Russian ambassador to the UN Dmitry Polyansky said the visit was necessary to see everything on the ground to find the best possible solution.

“But there is no magic solution; there is no magic stick to solve all these issues. The issues still for us to promote bilateral ways to resolve the issue,” he said.

He emphasized for constructive dialogue between Myanmar and Bangladesh.

“We will try to convince both governments – government of Bangladesh and government of Myanmar to engage in constructive negotiation and discussion,” he said adding that the Security Council wants a good solution acceptable for all.

Haitao Wu, China’s representative in the UN, suggested for finding the root causes of the violence in Myanmar. “This is very complicated issue. We need to work together to address it,” he said.

Bangladesh’s State Minister for Foreign Affairs Shahriar Alam said Bangladesh has been forced to shoulder Myanmar’s internal conflict. He said his government would extent every possible assistance to the UNSC to resolve the conflict.

“The problem has come from there (Myanmar) and the solution lies there as well,” Alam told reporters after the visit.

Security Council would continue to work on enabling the refugees to return to Myanmar, said Karen Pierce, the UK’s ambassador to the UN.

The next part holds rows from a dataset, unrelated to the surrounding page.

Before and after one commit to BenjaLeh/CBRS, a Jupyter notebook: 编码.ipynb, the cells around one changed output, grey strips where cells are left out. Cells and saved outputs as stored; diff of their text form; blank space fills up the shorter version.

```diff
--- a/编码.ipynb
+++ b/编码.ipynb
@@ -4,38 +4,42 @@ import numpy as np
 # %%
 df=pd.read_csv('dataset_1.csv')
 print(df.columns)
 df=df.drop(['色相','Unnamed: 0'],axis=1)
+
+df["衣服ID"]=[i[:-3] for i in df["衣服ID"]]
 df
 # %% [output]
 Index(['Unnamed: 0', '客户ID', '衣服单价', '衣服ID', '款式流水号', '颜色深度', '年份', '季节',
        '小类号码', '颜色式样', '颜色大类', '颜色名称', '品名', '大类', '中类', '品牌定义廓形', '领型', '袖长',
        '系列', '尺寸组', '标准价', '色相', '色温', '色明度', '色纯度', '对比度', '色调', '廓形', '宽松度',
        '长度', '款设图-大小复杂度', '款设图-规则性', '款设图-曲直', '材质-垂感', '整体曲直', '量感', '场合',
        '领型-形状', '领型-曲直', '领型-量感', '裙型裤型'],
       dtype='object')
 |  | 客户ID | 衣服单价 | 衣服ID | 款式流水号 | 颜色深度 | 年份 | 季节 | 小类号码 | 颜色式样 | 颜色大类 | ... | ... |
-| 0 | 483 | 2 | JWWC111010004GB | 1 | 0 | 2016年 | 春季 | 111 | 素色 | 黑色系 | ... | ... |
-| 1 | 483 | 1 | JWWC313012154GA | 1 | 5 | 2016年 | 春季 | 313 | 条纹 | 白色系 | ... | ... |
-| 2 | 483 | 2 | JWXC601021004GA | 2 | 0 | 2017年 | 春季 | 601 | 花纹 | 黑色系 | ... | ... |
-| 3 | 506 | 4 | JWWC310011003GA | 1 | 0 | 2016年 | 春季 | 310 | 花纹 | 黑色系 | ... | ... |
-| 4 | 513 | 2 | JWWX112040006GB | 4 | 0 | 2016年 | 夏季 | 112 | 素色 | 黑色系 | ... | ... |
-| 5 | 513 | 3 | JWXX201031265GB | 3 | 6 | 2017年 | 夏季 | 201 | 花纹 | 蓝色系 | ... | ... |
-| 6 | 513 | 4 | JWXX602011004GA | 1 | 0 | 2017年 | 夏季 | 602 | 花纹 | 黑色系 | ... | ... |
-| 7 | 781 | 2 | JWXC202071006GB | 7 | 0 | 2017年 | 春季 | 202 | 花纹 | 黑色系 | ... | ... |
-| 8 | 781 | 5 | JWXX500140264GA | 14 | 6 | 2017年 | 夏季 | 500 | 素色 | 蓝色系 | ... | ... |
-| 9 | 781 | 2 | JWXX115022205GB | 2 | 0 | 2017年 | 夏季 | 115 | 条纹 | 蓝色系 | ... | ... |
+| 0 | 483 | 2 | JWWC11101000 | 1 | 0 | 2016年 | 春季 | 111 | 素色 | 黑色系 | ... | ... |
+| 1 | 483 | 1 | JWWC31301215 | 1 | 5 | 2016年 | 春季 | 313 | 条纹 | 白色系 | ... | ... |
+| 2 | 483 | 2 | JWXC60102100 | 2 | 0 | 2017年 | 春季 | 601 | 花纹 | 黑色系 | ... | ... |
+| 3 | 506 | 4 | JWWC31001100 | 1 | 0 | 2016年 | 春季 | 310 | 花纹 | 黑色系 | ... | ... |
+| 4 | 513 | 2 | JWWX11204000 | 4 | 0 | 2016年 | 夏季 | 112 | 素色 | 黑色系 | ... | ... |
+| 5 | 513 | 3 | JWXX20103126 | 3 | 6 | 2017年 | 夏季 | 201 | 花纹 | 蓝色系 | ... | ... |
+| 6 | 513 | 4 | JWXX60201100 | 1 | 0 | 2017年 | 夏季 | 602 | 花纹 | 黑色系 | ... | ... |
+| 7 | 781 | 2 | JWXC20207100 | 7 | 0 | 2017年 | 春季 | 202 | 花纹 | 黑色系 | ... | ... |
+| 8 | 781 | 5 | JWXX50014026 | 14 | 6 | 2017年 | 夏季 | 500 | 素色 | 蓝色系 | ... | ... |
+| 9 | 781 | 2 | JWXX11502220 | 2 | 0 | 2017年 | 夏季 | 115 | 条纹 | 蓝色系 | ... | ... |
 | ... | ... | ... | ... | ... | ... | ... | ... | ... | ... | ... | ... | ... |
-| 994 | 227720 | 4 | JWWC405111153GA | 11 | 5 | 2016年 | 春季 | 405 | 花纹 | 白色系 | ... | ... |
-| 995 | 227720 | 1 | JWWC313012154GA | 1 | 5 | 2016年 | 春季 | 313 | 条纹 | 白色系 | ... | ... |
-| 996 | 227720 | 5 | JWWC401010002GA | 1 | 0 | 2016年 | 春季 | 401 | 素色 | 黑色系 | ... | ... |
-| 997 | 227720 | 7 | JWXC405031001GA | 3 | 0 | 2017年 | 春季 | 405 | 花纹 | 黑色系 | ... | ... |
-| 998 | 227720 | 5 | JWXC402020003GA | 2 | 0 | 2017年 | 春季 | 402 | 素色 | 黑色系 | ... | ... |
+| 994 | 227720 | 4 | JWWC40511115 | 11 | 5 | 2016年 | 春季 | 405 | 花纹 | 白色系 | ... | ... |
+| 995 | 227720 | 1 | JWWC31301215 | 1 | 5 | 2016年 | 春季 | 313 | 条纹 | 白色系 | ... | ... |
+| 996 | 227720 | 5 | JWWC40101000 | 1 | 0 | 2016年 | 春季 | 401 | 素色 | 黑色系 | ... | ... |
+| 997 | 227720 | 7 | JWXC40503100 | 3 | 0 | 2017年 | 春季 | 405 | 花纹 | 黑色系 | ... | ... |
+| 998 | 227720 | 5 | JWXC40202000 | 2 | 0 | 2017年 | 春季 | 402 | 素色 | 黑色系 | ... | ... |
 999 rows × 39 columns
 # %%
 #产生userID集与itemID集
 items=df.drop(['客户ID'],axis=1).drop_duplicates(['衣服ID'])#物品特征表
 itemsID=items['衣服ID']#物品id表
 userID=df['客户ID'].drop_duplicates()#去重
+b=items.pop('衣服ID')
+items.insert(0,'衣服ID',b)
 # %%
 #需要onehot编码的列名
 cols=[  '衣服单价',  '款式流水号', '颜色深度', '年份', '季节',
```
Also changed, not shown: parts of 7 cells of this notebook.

Bangladesh and Myanmar in November signed an agreement for the repatriation of the Rohingya Muslims. But the process halted because of the unpreparedness in Myanmar. Aid agencies have been asking the Myanmar government to improve the situation in Rakhine state, where access to the humanitarian agencies is still restricted.